Prompt: An exact copy of each line below is needed, with no images in it.

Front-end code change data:
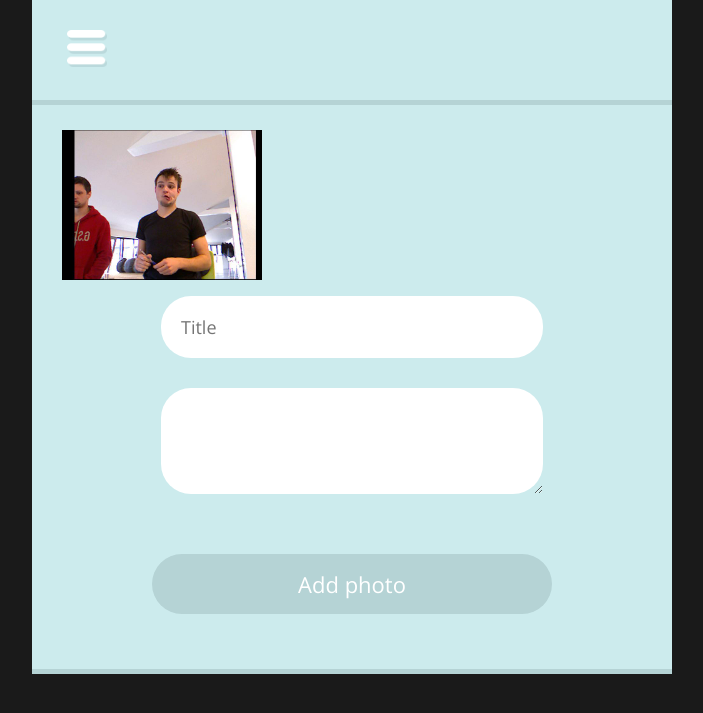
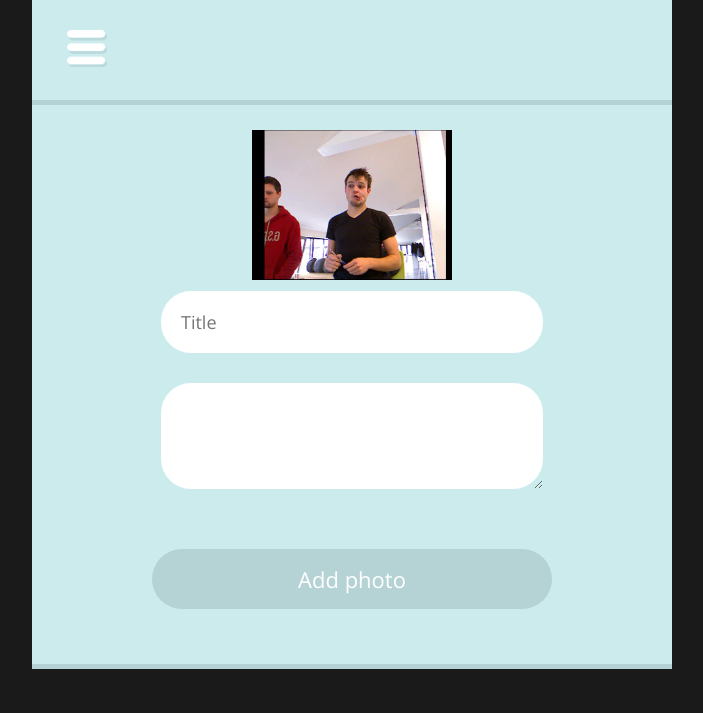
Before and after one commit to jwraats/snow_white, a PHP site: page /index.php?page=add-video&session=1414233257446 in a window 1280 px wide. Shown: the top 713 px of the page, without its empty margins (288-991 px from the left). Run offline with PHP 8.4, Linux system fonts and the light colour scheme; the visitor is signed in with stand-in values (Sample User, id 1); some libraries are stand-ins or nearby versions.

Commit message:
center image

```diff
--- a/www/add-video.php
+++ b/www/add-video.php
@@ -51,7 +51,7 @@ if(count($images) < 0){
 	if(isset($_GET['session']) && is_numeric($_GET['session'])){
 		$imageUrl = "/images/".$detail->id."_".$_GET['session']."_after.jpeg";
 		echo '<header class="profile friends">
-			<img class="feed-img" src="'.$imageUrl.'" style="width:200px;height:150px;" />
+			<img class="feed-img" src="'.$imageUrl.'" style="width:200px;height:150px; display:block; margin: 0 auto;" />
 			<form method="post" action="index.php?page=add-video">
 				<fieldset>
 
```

Written answer:
Before and after one commit to jwraats/snow_white, a PHP site: page /index.php?page=add-video&session=1414233257446 in a window 1280 px wide. Shown: the top 713 px of the page, without its empty margins (288-991 px from the left). Run offline with PHP 8.4, Linux system fonts and the light colour scheme; the visitor is signed in with stand-in values (Sample User, id 1); some libraries are stand-ins or nearby versions.

Commit message:
center image

```diff
--- a/www/add-video.php
+++ b/www/add-video.php
@@ -51,7 +51,7 @@ if(count($images) < 0){
 	if(isset($_GET['session']) && is_numeric($_GET['session'])){
 		$imageUrl = "/images/".$detail->id."_".$_GET['session']."_after.jpeg";
 		echo '<header class="profile friends">
-			<img class="feed-img" src="'.$imageUrl.'" style="width:200px;height:150px;" />
+			<img class="feed-img" src="'.$imageUrl.'" style="width:200px;height:150px; display:block; margin: 0 auto;" />
 			<form method="post" action="index.php?page=add-video">
 				<fieldset>
 
```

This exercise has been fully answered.